First, however, perhaps a few further prefatory words should be offered about the motives of collectors and librarians for acquiring these documents of the Reformation. Before the end of the sixteenth century, the Flugschriften (especially the writings of Luther himself) had ceased to be the primary resources on which theologians, historians, or other scholars had to rely for their research. In the year of Luther's death, 1546, the Wittenberger Ausgabe-a major edition of his works-which would reach twelve volumes in German and seven in Latin, had begun to appear. It was not the first collective edition of his work, and by no means would it be the last. The effort to make all of Luther's writings available culminated in the great 1¥eimarer Ausgabe, begun in 1883, four centuries after the reformer's birth. The apparatus of the Weimar edition recorded most of the known textual variants of his work. The writings of lesser (especially lay) contributors to the flood of Flugschriften were less likely to be reprinted or catalogued, and they did indeed remain rare, often fugitive, artifacts. They were also-at least initially-of less interest to scholars and collectors. And so it was that pamphlets and books by Luther and other major reformers, their associates, their opponents, political authorities, and other contributors (sometimes rather tangentially related to the religious reform) came to be valued as artifacts of a pivotal moment in European and Christian history. They had become collectors' items, rare books. And the attraction of Flugschriften as bibliographical artifacts of the Reformation was enhanced by their distinctive title-page typefaces, frequent use of elegant and Renaissance-inspired woodcut vignettes and borders, antique papers and ancient text types. They were primary witnesses to the movement and its prolific appropriation of the arts of printing. Whether collected by men and (occasionally) women of taste and culture or preserved in libraries as artifacts of history, from the latter half of the sixteenth century onward, the pamphlets of the Reformation have been regarded rather as collectors' items than as primary documents.

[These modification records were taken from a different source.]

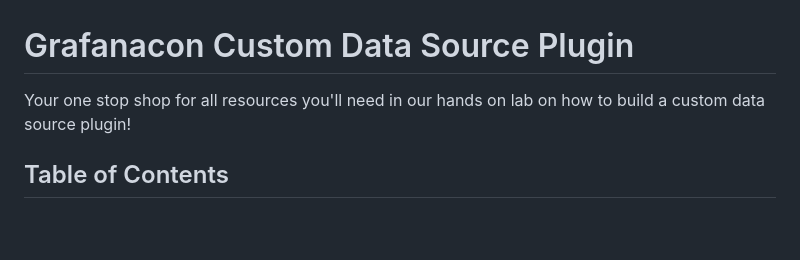
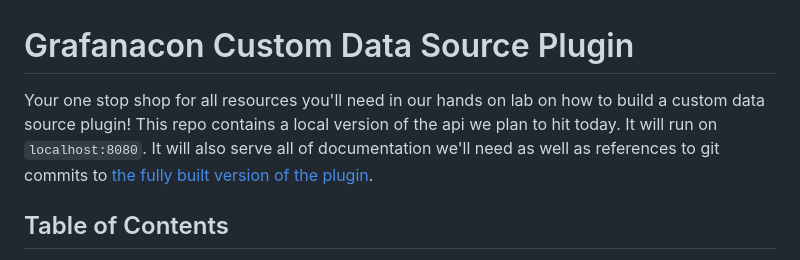
Before and after one commit to grafana/grafanacon-custom-data-source-plugin, a Markdown page: README.md, the part around the change. Drawn GitHub-style; blank space fills up the shorter version.

```diff
--- a/README.md
+++ b/README.md
@@ -1,6 +1,6 @@
 # Grafanacon Custom Data Source Plugin
 
-Your one stop shop for all resources you'll need in our hands on lab on how to build a custom data source plugin!
+Your one stop shop for all resources you'll need in our hands on lab on how to build a custom data source plugin! This repo contains a local version of the api we plan to hit today. It will run on `localhost:8080`. It will also serve all of documentation we'll need as well as references to git commits to [the fully built version of the plugin](https://github.com/grafana/grafanacon-custom-data-source-plugin-example).
 
 ## Table of Contents
 - [Prerequisites](#prerequisites)
```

Until the beginning of the twentieth century, scholars turned to the texts of the pamphlets as raw materials for the development of theology-indeed, of orthodoxy within their confessional traditions: Lutheran (or Evangelical), Calvinist (or Reformed), Anabaptist, etc. With the rise of scientific history in the late nineteenth and early twentieth centuries, many church historians revised their understanding of their task as scholars, seeking less to preserve theological truth, as it had been received, than to portray objectively the historical development of theology, and (increasingly) the development of the institutions of Christianity. Objectivity, rather than faithfulness, became the watchword of many (if not all) church historians. Until after World War II, the sources of the historians remained almost exclusively the edited collections of the primary writings. In the last half-century, students of the Reformation have carried this objective research much further, seeking in the pamphlets and other documents of the era "insights into the people and institutions of 16th-century society-how their attitudes and beliefs were shaped, the techniques of communication and propaganda, the rise of new cultures, the inculcation of new values, the enforcement of new laws." Thus the pamphlets as originally printed may finally assume an important role in Renaissance historiography.